Exercise description -
Please print each of the entries below exactly.
Available records Start Marker
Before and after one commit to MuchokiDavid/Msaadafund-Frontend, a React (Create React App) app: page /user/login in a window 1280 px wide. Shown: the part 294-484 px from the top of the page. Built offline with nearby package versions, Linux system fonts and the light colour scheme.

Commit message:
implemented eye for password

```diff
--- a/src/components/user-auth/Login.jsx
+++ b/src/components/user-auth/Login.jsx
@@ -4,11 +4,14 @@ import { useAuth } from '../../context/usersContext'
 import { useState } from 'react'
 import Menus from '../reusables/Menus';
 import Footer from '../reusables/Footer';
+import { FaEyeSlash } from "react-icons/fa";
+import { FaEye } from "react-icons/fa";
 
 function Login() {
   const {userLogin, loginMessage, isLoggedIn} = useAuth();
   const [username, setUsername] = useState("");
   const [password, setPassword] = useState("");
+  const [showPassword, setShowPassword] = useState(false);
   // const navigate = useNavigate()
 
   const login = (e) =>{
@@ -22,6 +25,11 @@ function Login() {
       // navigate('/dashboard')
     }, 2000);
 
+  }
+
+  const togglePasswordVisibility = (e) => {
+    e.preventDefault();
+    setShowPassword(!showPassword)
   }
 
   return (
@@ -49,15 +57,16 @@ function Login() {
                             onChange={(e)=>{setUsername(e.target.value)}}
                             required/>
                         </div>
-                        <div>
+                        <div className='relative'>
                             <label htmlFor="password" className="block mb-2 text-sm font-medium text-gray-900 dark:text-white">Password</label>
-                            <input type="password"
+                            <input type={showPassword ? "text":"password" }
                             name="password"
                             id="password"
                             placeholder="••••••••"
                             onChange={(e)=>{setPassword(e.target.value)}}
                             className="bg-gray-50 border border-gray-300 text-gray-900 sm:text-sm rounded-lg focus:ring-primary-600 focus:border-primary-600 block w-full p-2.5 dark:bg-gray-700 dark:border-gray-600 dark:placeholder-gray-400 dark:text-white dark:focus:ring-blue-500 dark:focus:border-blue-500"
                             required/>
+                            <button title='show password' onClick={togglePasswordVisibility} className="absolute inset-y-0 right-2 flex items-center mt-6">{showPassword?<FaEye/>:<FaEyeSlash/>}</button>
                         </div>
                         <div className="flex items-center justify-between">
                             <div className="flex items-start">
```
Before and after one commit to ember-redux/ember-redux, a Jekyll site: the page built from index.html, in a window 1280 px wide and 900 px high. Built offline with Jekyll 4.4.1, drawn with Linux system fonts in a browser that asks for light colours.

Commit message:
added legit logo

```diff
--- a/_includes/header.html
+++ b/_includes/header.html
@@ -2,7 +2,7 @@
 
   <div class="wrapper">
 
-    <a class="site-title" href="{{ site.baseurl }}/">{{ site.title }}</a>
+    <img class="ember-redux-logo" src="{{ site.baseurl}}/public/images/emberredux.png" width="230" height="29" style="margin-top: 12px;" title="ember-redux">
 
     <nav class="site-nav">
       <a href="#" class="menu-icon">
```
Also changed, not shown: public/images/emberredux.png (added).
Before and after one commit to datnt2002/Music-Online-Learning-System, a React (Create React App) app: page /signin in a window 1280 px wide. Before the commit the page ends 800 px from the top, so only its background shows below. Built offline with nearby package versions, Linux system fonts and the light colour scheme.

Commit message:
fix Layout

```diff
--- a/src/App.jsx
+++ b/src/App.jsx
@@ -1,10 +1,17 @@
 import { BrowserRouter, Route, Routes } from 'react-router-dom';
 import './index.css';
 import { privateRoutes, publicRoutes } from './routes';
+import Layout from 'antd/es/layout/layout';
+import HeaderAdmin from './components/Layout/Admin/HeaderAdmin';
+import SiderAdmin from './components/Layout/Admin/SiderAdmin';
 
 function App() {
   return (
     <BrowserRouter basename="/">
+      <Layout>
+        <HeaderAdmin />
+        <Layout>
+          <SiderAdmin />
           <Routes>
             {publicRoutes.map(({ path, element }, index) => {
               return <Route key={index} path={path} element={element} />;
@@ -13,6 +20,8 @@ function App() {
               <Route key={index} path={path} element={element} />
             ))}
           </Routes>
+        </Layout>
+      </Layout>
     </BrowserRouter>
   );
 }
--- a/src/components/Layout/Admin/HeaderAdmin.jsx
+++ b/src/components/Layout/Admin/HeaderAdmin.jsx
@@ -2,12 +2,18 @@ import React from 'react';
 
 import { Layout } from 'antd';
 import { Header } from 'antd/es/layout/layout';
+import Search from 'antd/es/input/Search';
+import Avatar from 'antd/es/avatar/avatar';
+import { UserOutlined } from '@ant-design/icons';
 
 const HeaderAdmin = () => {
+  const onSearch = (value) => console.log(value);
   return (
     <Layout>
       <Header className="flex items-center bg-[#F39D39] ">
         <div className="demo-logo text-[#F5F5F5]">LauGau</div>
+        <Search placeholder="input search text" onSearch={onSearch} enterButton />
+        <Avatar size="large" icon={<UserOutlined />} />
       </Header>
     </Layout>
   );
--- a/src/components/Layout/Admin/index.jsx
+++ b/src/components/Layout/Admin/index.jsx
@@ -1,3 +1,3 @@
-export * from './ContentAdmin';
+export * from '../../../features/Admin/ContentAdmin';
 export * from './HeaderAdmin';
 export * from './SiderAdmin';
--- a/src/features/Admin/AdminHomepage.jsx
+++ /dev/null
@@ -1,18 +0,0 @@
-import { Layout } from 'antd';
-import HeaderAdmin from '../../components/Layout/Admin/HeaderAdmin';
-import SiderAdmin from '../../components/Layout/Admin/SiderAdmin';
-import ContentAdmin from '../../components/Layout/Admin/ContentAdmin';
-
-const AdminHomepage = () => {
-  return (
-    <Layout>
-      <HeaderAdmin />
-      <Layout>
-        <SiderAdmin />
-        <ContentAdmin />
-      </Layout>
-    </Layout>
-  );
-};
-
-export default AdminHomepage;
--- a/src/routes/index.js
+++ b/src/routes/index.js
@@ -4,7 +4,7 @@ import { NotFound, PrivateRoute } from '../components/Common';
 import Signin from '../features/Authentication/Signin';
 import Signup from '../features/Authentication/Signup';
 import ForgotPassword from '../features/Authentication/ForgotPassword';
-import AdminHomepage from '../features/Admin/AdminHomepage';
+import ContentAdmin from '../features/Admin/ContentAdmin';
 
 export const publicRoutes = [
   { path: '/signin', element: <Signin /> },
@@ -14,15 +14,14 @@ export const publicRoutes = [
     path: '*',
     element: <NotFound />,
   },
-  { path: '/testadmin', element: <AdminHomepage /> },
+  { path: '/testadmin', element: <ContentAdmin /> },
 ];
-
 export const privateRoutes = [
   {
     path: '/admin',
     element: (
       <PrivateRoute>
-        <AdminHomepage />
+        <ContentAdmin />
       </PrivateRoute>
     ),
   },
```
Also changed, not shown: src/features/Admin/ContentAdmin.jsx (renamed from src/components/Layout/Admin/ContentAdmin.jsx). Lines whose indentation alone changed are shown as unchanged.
Available records End Marker
Answer -
Before and after one commit to MuchokiDavid/Msaadafund-Frontend, a React (Create React App) app: page /user/login in a window 1280 px wide. Shown: the part 294-484 px from the top of the page. Built offline with nearby package versions, Linux system fonts and the light colour scheme.

Commit message:
implemented eye for password

```diff
--- a/src/components/user-auth/Login.jsx
+++ b/src/components/user-auth/Login.jsx
@@ -4,11 +4,14 @@ import { useAuth } from '../../context/usersContext'
 import { useState } from 'react'
 import Menus from '../reusables/Menus';
 import Footer from '../reusables/Footer';
+import { FaEyeSlash } from "react-icons/fa";
+import { FaEye } from "react-icons/fa";
 
 function Login() {
   const {userLogin, loginMessage, isLoggedIn} = useAuth();
   const [username, setUsername] = useState("");
   const [password, setPassword] = useState("");
+  const [showPassword, setShowPassword] = useState(false);
   // const navigate = useNavigate()
 
   const login = (e) =>{
@@ -22,6 +25,11 @@ function Login() {
       // navigate('/dashboard')
     }, 2000);
 
+  }
+
+  const togglePasswordVisibility = (e) => {
+    e.preventDefault();
+    setShowPassword(!showPassword)
   }
 
   return (
@@ -49,15 +57,16 @@ function Login() {
                             onChange={(e)=>{setUsername(e.target.value)}}
                             required/>
                         </div>
-                        <div>
+                        <div className='relative'>
                             <label htmlFor="password" className="block mb-2 text-sm font-medium text-gray-900 dark:text-white">Password</label>
-                            <input type="password"
+                            <input type={showPassword ? "text":"password" }
                             name="password"
                             id="password"
                             placeholder="••••••••"
                             onChange={(e)=>{setPassword(e.target.value)}}
                             className="bg-gray-50 border border-gray-300 text-gray-900 sm:text-sm rounded-lg focus:ring-primary-600 focus:border-primary-600 block w-full p-2.5 dark:bg-gray-700 dark:border-gray-600 dark:placeholder-gray-400 dark:text-white dark:focus:ring-blue-500 dark:focus:border-blue-500"
                             required/>
+                            <button title='show password' onClick={togglePasswordVisibility} className="absolute inset-y-0 right-2 flex items-center mt-6">{showPassword?<FaEye/>:<FaEyeSlash/>}</button>
                         </div>
                         <div className="flex items-center justify-between">
                             <div className="flex items-start">
```
Before and after one commit to ember-redux/ember-redux, a Jekyll site: the page built from index.html, in a window 1280 px wide and 900 px high. Built offline with Jekyll 4.4.1, drawn with Linux system fonts in a browser that asks for light colours.

Commit message:
added legit logo

```diff
--- a/_includes/header.html
+++ b/_includes/header.html
@@ -2,7 +2,7 @@
 
   <div class="wrapper">
 
-    <a class="site-title" href="{{ site.baseurl }}/">{{ site.title }}</a>
+    <img class="ember-redux-logo" src="{{ site.baseurl}}/public/images/emberredux.png" width="230" height="29" style="margin-top: 12px;" title="ember-redux">
 
     <nav class="site-nav">
       <a href="#" class="menu-icon">
```
Also changed, not shown: public/images/emberredux.png (added).
Before and after one commit to datnt2002/Music-Online-Learning-System, a React (Create React App) app: page /signin in a window 1280 px wide. Before the commit the page ends 800 px from the top, so only its background shows below. Built offline with nearby package versions, Linux system fonts and the light colour scheme.

Commit message:
fix Layout

```diff
--- a/src/App.jsx
+++ b/src/App.jsx
@@ -1,10 +1,17 @@
 import { BrowserRouter, Route, Routes } from 'react-router-dom';
 import './index.css';
 import { privateRoutes, publicRoutes } from './routes';
+import Layout from 'antd/es/layout/layout';
+import HeaderAdmin from './components/Layout/Admin/HeaderAdmin';
+import SiderAdmin from './components/Layout/Admin/SiderAdmin';
 
 function App() {
   return (
     <BrowserRouter basename="/">
+      <Layout>
+        <HeaderAdmin />
+        <Layout>
+          <SiderAdmin />
           <Routes>
             {publicRoutes.map(({ path, element }, index) => {
               return <Route key={index} path={path} element={element} />;
@@ -13,6 +20,8 @@ function App() {
               <Route key={index} path={path} element={element} />
             ))}
           </Routes>
+        </Layout>
+      </Layout>
     </BrowserRouter>
   );
 }
--- a/src/components/Layout/Admin/HeaderAdmin.jsx
+++ b/src/components/Layout/Admin/HeaderAdmin.jsx
@@ -2,12 +2,18 @@ import React from 'react';
 
 import { Layout } from 'antd';
 import { Header } from 'antd/es/layout/layout';
+import Search from 'antd/es/input/Search';
+import Avatar from 'antd/es/avatar/avatar';
+import { UserOutlined } from '@ant-design/icons';
 
 const HeaderAdmin = () => {
+  const onSearch = (value) => console.log(value);
   return (
     <Layout>
       <Header className="flex items-center bg-[#F39D39] ">
         <div className="demo-logo text-[#F5F5F5]">LauGau</div>
+        <Search placeholder="input search text" onSearch={onSearch} enterButton />
+        <Avatar size="large" icon={<UserOutlined />} />
       </Header>
     </Layout>
   );
--- a/src/components/Layout/Admin/index.jsx
+++ b/src/components/Layout/Admin/index.jsx
@@ -1,3 +1,3 @@
-export * from './ContentAdmin';
+export * from '../../../features/Admin/ContentAdmin';
 export * from './HeaderAdmin';
 export * from './SiderAdmin';
--- a/src/features/Admin/AdminHomepage.jsx
+++ /dev/null
@@ -1,18 +0,0 @@
-import { Layout } from 'antd';
-import HeaderAdmin from '../../components/Layout/Admin/HeaderAdmin';
-import SiderAdmin from '../../components/Layout/Admin/SiderAdmin';
-import ContentAdmin from '../../components/Layout/Admin/ContentAdmin';
-
-const AdminHomepage = () => {
-  return (
-    <Layout>
-      <HeaderAdmin />
-      <Layout>
-        <SiderAdmin />
-        <ContentAdmin />
-      </Layout>
-    </Layout>
-  );
-};
-
-export default AdminHomepage;
--- a/src/routes/index.js
+++ b/src/routes/index.js
@@ -4,7 +4,7 @@ import { NotFound, PrivateRoute } from '../components/Common';
 import Signin from '../features/Authentication/Signin';
 import Signup from '../features/Authentication/Signup';
 import ForgotPassword from '../features/Authentication/ForgotPassword';
-import AdminHomepage from '../features/Admin/AdminHomepage';
+import ContentAdmin from '../features/Admin/ContentAdmin';
 
 export const publicRoutes = [
   { path: '/signin', element: <Signin /> },
@@ -14,15 +14,14 @@ export const publicRoutes = [
     path: '*',
     element: <NotFound />,
   },
-  { path: '/testadmin', element: <AdminHomepage /> },
+  { path: '/testadmin', element: <ContentAdmin /> },
 ];
-
 export const privateRoutes = [
   {
     path: '/admin',
     element: (
       <PrivateRoute>
-        <AdminHomepage />
+        <ContentAdmin />
       </PrivateRoute>
     ),
   },
```
Also changed, not shown: src/features/Admin/ContentAdmin.jsx (renamed from src/components/Layout/Admin/ContentAdmin.jsx). Lines whose indentation alone changed are shown as unchanged.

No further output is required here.